Many small-scale artisans around the world have trouble linking themselves to consistent buyer markets. Rebecca van Bergen is the founder and executive director of Nest, a nonprofit organization based in New York that looks for artisans who provide business connections as well as, "training and capacity building programs for artisan businesses around the world."
Nest only works with businesses that fulfill certain criteria. The artisans must demonstrate leadership and either hire economically disadvantaged employees, be owned by a woman, or promote peace.
Nest has collaborated with local artisans from around the world, from helping Batik-print makers in Swaziland make fabric patterns to aiding a couple in Nairobi, Kenya, working to build a new facility for their brass casting business. Van Buren aims to have her nonprofit do more than just provide financing; she hopes to give these businesses the tools to become successful in the long term.

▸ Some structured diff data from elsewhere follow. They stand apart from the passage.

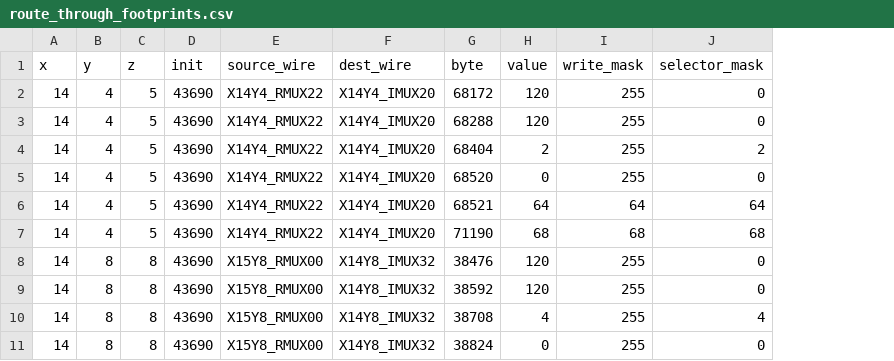
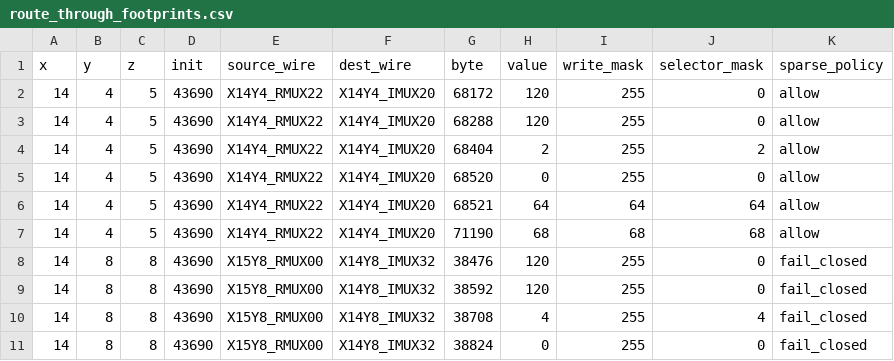
Before and after one commit to bbenchoff/AGaMEMnon, a CSV file: agamemnon/chipdb/route_through_footprints.csv, drawn as a sheet; only a part is shown; the diff names each change by its address in the sheet, - before the commit and + after, or states it on an @@ line.

```diff
--- a/agamemnon/chipdb/route_through_footprints.csv
+++ b/agamemnon/chipdb/route_through_footprints.csv
+column K (sparse_policy), rows 2-11: allow | allow | allow | allow | allow | allow | fail_closed | fail_closed | fail_closed | fail_closed
```
Also changed, not shown: agamemnon/chipdb/mcu_logic_consumer_footprints.csv, 18 other files.
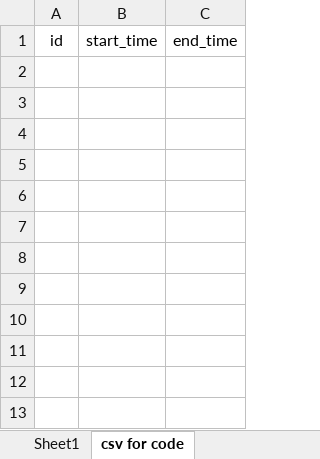
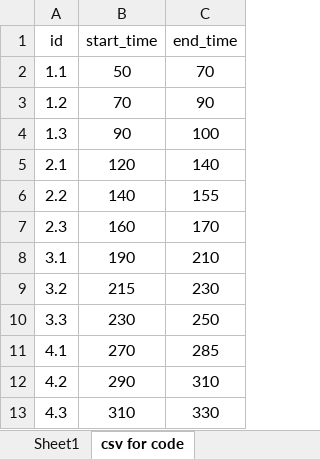
Before and after one commit to nicole-hucke/La_Jara, an Excel workbook: Hydrophones/Calibration/ManualRockMovements-2/mov2_calibration_curve.xlsx, sheet csv for code, drawn as a sheet; values as stored, in another font and other column widths than the file's, no borders; the diff names each change by its address in the sheet, - before the commit and + after, or states it on an @@ line.

```diff
--- a/Hydrophones/Calibration/ManualRockMovements-2/mov2_calibration_curve.xlsx (sheet csv for code)
+++ b/Hydrophones/Calibration/ManualRockMovements-2/mov2_calibration_curve.xlsx (sheet csv for code)
+row 2: 1.1 | 50 | 70
+row 3: 1.2 | 70 | 90
+row 4: 1.3 | 90 | 100
+row 5: 2.1 | 120 | 140
+row 6: 2.2 | 140 | 155
+row 7: 2.3 | 160 | 170
+row 8: 3.1 | 190 | 210
+row 9: 3.2 | 215 | 230
+row 10: 3.3 | 230 | 250
+row 11: 4.1 | 270 | 285
+row 12: 4.2 | 290 | 310
+row 13: 4.3 | 310 | 330
```
Also changed, not shown: sheet Sheet1, charts or pictures, 15 other files.
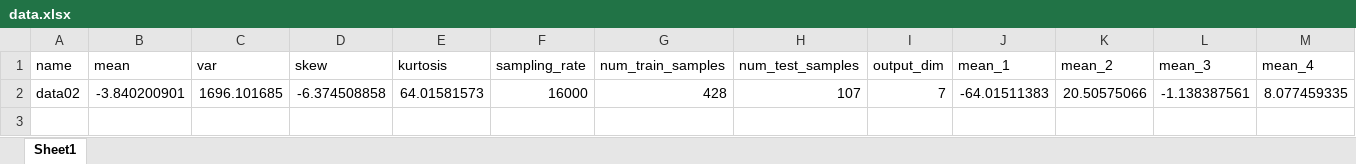
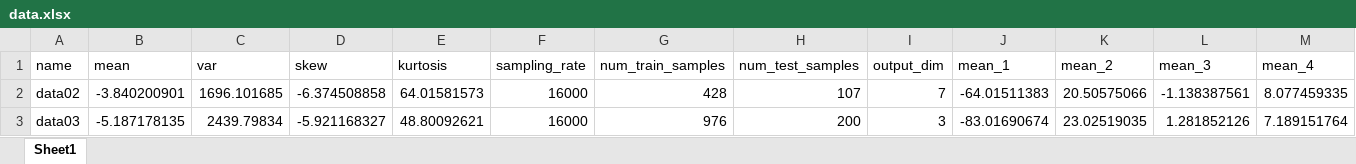
Before and after one commit to poojitharamachandra/just_output_files, an Excel workbook: data.xlsx, sheet Sheet1, drawn as a sheet; only a part is shown; values as stored, in another font and other column widths than the file's, no borders; rows hold the shown columns only; the diff names each change by its address in the sheet, - before the commit and + after, or states it on an @@ line.

```diff
--- a/data.xlsx (sheet Sheet1)
+++ b/data.xlsx (sheet Sheet1)
+row 3: data03 | -5.187178135 | 2439.79834 | -5.921168327 | 48.80092621 | 16000 | 976 | 200 | 3 | -83.01690674 | 23.02519035 | 1.281852126 | 7.189151764
```
Also changed, not shown: 1 other file.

"One of the things that is exciting about out model is that we can invest resources and level the playing field and bring these people all over these world and these incredible, skilled artisans to the market and then help the next group," she said.
1. What is an artisan?
2. Have you ever tried to sell something you made? What was your experience?
3. How might a local crafts business contribute to a community?
1. What did you find most interesting about this video?
2. Do you think this is an effective way to help small local economies?
3. What crafts can you make out of the resources in the environment around you? (Hint: look outside, look around the classroom, look for odds and ends in your house).
Here is an idea for Batik inspired crafts like the group Nest assisted in Swaziland: http://www.firstpalette.com/Craft_themes/Colors/gluebatik/gluebatik.html.